Impressions of Early Mobilization of Critically Ill Children—Clinician, Patient, and Family Perspectives Academic Article uri icon

  •  
  • Overview
  •  
  • Research
  •  
  • Identity
  •  
  • Additional Document Info
  •  
  • View All
  •  

abstract

  • OBJECTIVES: To understand patient, family caregiver, and clinician impressions of early mobilization, the perceived barriers and facilitators to its implementation, and the use of in-bed cycling as a method of mobilization. DESIGN: A qualitative study, conducted as part of the Early Exercise in Critically ill Youth and Children, a preliminary Evaluation (wEECYCLE) Pilot randomized controlled trial. SETTING: McMaster Children's Hospital PICU, Hamilton, ON, Canada. PARTICIPANTS: Clinicians (i.e., physicians, nurses, and physiotherapists), family caregivers, and capable patients age greater than or equal to 8 years old who were enrolled in a clinical trial of early mobilization in critically ill children (wEECYCLE). INTERVENTION: Semistructured, face-to-face interviews using a customized interview guide for clinicians, caregivers, and patients respectively, conducted after exposure to the early mobilization intervention. MEASUREMENTS AND MAIN RESULTS: Thirty-seven participants were interviewed (19 family caregivers, four patients, and 14 clinicians). Family caregivers and clinicians described similar interrelated themes representing barriers to mobilization, namely low prioritization of mobilization by the medical team, safety concerns, the lack of physiotherapy resources, and low patient motivation. Key facilitators were family trust in the healthcare team, team engagement, an a priori belief that physical activity is important, and participation in research. Increased familiarity and specific features such as the virtual reality component and ability to execute passive and or active mobilization helped to engage critically ill children in in-bed cycling. CONCLUSIONS: Clinicians, patients, and families were highly supportive of mobilization in critically ill children; however, concerns were identified with respect to how and when to execute this practice. Understanding key stakeholder perspectives enables the development of strategies to facilitate the implementation of early mobilization and in-bed cycling, not just in the context of a clinical trial but also within the culture of practice in a PICU.
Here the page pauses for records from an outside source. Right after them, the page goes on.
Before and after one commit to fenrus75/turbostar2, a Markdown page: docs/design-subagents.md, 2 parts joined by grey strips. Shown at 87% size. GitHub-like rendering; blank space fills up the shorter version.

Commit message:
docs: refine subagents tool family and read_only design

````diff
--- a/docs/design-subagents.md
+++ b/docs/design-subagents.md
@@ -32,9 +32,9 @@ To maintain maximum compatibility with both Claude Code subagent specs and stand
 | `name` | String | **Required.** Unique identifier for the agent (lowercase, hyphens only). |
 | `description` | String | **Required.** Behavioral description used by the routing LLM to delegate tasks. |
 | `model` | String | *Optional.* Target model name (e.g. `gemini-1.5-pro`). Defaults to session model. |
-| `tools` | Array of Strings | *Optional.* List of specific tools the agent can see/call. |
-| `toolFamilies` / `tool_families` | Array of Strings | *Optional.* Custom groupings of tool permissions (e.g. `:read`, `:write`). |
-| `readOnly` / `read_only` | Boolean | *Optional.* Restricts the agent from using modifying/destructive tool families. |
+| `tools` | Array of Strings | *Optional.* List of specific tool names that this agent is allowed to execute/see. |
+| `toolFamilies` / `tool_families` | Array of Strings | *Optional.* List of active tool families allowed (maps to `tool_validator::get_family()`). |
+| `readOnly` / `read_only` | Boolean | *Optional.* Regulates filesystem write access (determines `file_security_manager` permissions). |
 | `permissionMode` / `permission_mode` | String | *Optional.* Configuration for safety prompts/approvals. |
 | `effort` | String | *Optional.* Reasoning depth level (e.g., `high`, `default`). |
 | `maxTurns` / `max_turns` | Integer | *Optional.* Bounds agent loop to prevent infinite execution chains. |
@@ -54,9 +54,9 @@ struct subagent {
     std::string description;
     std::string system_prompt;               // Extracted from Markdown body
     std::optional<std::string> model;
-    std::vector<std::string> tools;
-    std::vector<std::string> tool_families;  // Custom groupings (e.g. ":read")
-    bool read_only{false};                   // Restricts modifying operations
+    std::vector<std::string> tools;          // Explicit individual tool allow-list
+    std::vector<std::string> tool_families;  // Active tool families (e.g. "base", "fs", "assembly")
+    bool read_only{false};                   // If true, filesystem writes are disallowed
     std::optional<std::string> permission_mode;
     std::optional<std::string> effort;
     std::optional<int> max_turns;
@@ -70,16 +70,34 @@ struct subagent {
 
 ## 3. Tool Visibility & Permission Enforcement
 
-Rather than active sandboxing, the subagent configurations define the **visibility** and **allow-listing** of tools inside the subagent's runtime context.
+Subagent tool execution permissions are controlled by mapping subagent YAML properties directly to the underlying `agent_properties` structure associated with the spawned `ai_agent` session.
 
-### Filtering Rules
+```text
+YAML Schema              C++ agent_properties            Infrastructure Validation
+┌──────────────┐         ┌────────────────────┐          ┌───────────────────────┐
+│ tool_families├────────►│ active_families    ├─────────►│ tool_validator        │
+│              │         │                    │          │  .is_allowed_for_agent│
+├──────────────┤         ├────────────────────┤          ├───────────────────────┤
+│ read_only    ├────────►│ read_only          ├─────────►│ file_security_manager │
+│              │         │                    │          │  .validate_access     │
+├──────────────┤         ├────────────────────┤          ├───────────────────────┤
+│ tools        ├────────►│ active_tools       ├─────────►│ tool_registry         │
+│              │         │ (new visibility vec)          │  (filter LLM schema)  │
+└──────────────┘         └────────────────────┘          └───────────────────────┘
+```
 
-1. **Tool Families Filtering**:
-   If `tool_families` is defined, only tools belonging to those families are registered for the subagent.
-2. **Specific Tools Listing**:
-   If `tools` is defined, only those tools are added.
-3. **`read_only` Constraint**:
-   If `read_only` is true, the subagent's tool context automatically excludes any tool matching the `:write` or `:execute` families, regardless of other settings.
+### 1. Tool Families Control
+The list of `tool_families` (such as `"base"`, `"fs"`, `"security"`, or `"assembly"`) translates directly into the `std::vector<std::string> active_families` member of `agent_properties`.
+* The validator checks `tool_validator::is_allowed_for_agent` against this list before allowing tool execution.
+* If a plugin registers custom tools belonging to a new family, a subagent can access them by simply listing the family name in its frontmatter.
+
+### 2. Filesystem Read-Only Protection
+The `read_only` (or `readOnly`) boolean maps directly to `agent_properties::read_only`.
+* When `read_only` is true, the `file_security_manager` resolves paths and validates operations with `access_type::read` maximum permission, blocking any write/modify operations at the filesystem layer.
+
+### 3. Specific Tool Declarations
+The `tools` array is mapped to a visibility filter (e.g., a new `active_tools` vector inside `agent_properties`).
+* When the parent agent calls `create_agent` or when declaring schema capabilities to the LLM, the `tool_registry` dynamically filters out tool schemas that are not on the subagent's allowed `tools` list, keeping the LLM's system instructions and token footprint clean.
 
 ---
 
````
authors

  • Zheng, Katina
  • Sarti, Aimee
  • Boles, Sama
  • Cameron, Saoirse
  • Carlisi, Robert
  • Clark, Heather
  • Khawaji, Adeeb
  • Awladthani, Saif
  • Al-Harbi, Samah
  • Choong, Karen Li-mei

publication date

  • April 2018